At UF, he introduced seminars on Lyotard, Deleuze, Foucault, and Agamben, on Film History and Historiography, and on Techne, Technique, and Technology. He also taught graduate and undergraduate courses in video production and undergraduate courses in documentary film, avant-garde film, and Asian film, as well as other courses in film history and theory. He designed and taught an experimental undergraduate course called “Post-History and Visual Culture” to consider the representation of networked histories in a postmodern and postcolonial context through visual media.

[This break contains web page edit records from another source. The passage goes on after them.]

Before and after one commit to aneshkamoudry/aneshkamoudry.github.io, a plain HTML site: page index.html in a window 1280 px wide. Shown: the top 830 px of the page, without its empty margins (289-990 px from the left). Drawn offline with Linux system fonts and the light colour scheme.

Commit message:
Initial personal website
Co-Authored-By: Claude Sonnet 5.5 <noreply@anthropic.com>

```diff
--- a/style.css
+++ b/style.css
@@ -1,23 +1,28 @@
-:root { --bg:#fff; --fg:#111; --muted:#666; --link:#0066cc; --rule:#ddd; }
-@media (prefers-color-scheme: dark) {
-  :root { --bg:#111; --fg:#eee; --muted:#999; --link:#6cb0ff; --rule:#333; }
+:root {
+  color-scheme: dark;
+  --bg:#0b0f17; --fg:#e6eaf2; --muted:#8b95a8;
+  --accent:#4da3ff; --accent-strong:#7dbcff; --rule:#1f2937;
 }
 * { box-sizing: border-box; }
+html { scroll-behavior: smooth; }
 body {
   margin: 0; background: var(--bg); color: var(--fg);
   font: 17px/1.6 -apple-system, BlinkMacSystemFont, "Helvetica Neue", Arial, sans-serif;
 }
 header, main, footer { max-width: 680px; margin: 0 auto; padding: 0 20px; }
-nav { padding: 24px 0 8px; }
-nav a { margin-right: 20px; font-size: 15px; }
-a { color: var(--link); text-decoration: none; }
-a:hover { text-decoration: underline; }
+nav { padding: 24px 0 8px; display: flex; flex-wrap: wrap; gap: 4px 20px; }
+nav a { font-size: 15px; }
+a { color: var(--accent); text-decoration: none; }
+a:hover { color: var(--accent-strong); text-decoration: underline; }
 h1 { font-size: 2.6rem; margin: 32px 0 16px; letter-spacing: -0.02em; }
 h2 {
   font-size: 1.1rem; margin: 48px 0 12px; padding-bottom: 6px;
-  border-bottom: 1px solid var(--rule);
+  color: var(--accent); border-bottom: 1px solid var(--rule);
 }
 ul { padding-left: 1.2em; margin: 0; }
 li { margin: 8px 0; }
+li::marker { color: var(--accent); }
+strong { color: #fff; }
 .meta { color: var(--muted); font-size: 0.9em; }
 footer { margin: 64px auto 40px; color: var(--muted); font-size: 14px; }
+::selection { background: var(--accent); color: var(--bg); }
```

Professor Nygren was Chair of the Faculty Senate, a member of the Board of Trustees in 2011–12, and a member of the Presidential Search Committee in fall 2012. He was also past Chair of the Senate Policy Council on Research and Scholarship, of the Senate Policy Council on Academic Infrastructure, and of the CLAS International Committee. He taught in Florence, Italy, coordinated UF programs at Aix-en-Provence and the Paris Research Center in France, and taught at Sichuan University in Chengdu, Sichuan, China.
James Paxson was our friend and colleague from 1995 to 2011. At the time of his death he was Associate Professor of English.
Jim was born on Long Island, NY, and earned his MA from the University of Toronto and his PhD from the State University of New York at Stony Brook. He taught at Iona College in New York before joining the UF faculty. He taught courses in medieval literature and literary theory. He also taught and conducted research in literature and science, serving in addition as organizing co-chair of the 1998 annual conference for the Society for Literature and Science. He was a beloved teacher and mentor, and in 2001, he was named CLAS Teacher of the Year.
Professor Paxson’s main research interests included theory of allegory and narrative, and he published in Studies in Iconography, Mediaevalia, the minnesota review, Symploke, Criticism, Rhetorica, The Yearbook of Langland Studies, Configurations, and Studies in the Age of Chaucer. He was the author of The Poetics of Personification (Cambridge, 1994). He also co-edited two collections, Desiring Discourse: The Literature of Love, Ovid Through Chaucer(Susquehanna/AUP, 1998) and The Performance of Middle English Culture: Essays on Chaucer and the Drama in Honor of Martin Stevens (Boydell & Brewer, 1998). In later years his most influential work was in the study of the great 14th-century English poem Piers Plowman.
Professor Paxson was also Associate Editor of the distinguished journal Exemplaria: A Journal of Theory in Medieval and Renaissance Studies.
Dr. John Seelye
John Seelye was Graduate Research Professor of American Literature at UF. Before moving to Gainesville in 1984, he was Distinguished Alumni Service Professor at the University of North Carolina, Chapel Hill, and had also taught at the University of Connecticut and the University of California, Berkeley. Seelye received his BA from Wesleyan in 1953 and his PhD from the Claremont Graduate School in 1961.
Professor Seelye’s published work includes scholarship, criticism, and fiction, among which are Melville: The Ironic Diagram (Northwestern, 1970), The True Adventures of Huckleberry Finn(Northwestern 1970), The Kid (Viking, 1972), Prophetic Waters: The River in Early American Life and Literature (Oxford, 1900), and Beautiful Machine: Rivers and the Republican Plan, 1755–1825(Oxford, 1991).
Professor Seelye received a Guggenheim and two NEH Fellowships for his work on the river in American culture. During 1985–86 he was in residence at the American Antiquarian Society as an NEH Fellow. Seelye was a Phi Beta Kappa Visiting Professor and from 1979 to 2006 was the general editor of the Penguin American Library.